1. Find the seal. Animal supplements are not covered by the same regulatory requirements as human supplements. The National Animal Supplement Council (NASC), formed in 2002, addresses this lack of standards by establishing consistent guidelines for the manufacture and sale of animal supplements. Products bearing the NASC seal have been independently audited by NASC employees, says Bill Bookout, NASC founder. Learn about the guidelines and requirements on the NASC website, nasc.cc.
2. Expect a lot number. “I would never buy a product without this,” says Bookout. “A lot number means the company has some eye towards good manufacturing practices, or GMPs, because it should be possible to trace a product to exactly when and where and how it was made.”
3. Look at labels. “I look for ingredients and a label that are easy to understand: It should be clear, concise, and tell me exactly what I’m giving per the unit that I administer to my animal,” says Bookout.
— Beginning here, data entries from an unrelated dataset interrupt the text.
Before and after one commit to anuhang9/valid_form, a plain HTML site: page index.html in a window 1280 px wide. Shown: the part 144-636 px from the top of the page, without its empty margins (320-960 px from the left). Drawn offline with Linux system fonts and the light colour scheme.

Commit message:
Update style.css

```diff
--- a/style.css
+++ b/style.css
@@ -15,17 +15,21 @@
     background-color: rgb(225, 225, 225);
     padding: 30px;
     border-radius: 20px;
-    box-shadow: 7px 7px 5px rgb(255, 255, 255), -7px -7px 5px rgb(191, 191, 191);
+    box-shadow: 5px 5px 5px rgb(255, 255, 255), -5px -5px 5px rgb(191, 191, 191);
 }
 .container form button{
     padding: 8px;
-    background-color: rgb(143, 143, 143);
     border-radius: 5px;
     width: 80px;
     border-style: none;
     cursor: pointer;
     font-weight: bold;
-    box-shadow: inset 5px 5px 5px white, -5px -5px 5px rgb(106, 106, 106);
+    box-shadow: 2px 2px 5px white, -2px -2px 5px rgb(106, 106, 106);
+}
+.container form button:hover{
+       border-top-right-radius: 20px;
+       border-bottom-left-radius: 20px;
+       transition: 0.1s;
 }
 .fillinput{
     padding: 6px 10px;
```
4. Seek out quality. “There are two other things you can take to the bank,” says Bookout. “Claims that sound too good to be true probably are; and cheap products are usually cheap for a reason.